TASK TO CARRY OUT: Beginning with the line that contains "Stories 10, 11 & 12 done", copy each remaining line of the data below exactly.

━━━━

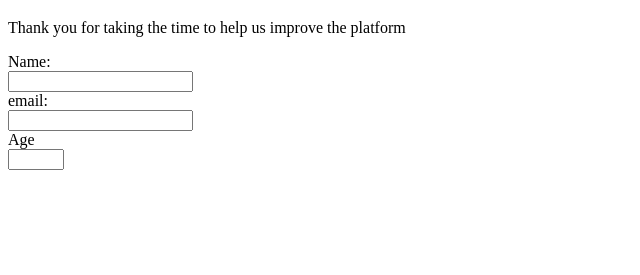
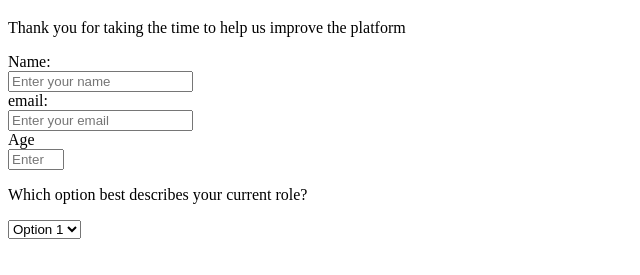
Before and after one commit to rbanos/MicroverseMarlynRoberto, a plain HTML site: page index.html in a window 1280 px wide. Shown: the part 61-336 px from the top of the page, without its empty margins (0-640 px from the left). Drawn offline with Linux system fonts and the light colour scheme.

Commit message:
Stories 10, 11 & 12 done

```diff
--- a/index.html
+++ b/index.html
@@ -12,12 +12,38 @@
       Thank you for taking the time to help us improve the platform
     </p>
     <form id="survey-form">
-      <label for="name">Name:</label><br />
-      <input type="text" id="name" name="name" required /><br />
-      <label for="email">email:</label><br />
-      <input type="email" id="email" pattern=".+@globex\.com" required /><br>
-      <label for="number">Age</label><br />
-      <input type="number" id="number" name="Age" min="18" max="99"/><br />
+      <label for="name" id="name-label">Name:</label><br />
+      <input
+        type="text"
+        id="name"
+        name="name"
+        placeholder="Enter your name"
+        required
+      /><br />
+      <label for="email" id="email-label">email:</label><br />
+      <input
+        type="email"
+        id="email"
+        pattern=".+@globex\.com"
+        placeholder="Enter your email"
+        required
+      /><br />
+      <label for="number" id="number-label">Age</label><br />
+      <input
+        type="number"
+        id="number"
+        name="Age"
+        min="18"
+        max="99"
+        placeholder="Enter your age"
+      /><br />
+      <p>Which option best describes your current role?</p>
+      <select id="dropdown">
+        <option value="1">Option 1</option>
+        <option value="2">Option 2</option>
+        <option value="3">Option 3</option>
+        <option value="4">Option 4</option>
+      </select>
     </form>
 
     <script src="https://cdn.freecodecamp.org/testable-projects-fcc/v1/bundle.js"></script>
```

━━━━

RESPONSE BELOW:
Stories 10, 11 & 12 done

```diff
--- a/index.html
+++ b/index.html
@@ -12,12 +12,38 @@
       Thank you for taking the time to help us improve the platform
     </p>
     <form id="survey-form">
-      <label for="name">Name:</label><br />
-      <input type="text" id="name" name="name" required /><br />
-      <label for="email">email:</label><br />
-      <input type="email" id="email" pattern=".+@globex\.com" required /><br>
-      <label for="number">Age</label><br />
-      <input type="number" id="number" name="Age" min="18" max="99"/><br />
+      <label for="name" id="name-label">Name:</label><br />
+      <input
+        type="text"
+        id="name"
+        name="name"
+        placeholder="Enter your name"
+        required
+      /><br />
+      <label for="email" id="email-label">email:</label><br />
+      <input
+        type="email"
+        id="email"
+        pattern=".+@globex\.com"
+        placeholder="Enter your email"
+        required
+      /><br />
+      <label for="number" id="number-label">Age</label><br />
+      <input
+        type="number"
+        id="number"
+        name="Age"
+        min="18"
+        max="99"
+        placeholder="Enter your age"
+      /><br />
+      <p>Which option best describes your current role?</p>
+      <select id="dropdown">
+        <option value="1">Option 1</option>
+        <option value="2">Option 2</option>
+        <option value="3">Option 3</option>
+        <option value="4">Option 4</option>
+      </select>
     </form>
 
     <script src="https://cdn.freecodecamp.org/testable-projects-fcc/v1/bundle.js"></script>
```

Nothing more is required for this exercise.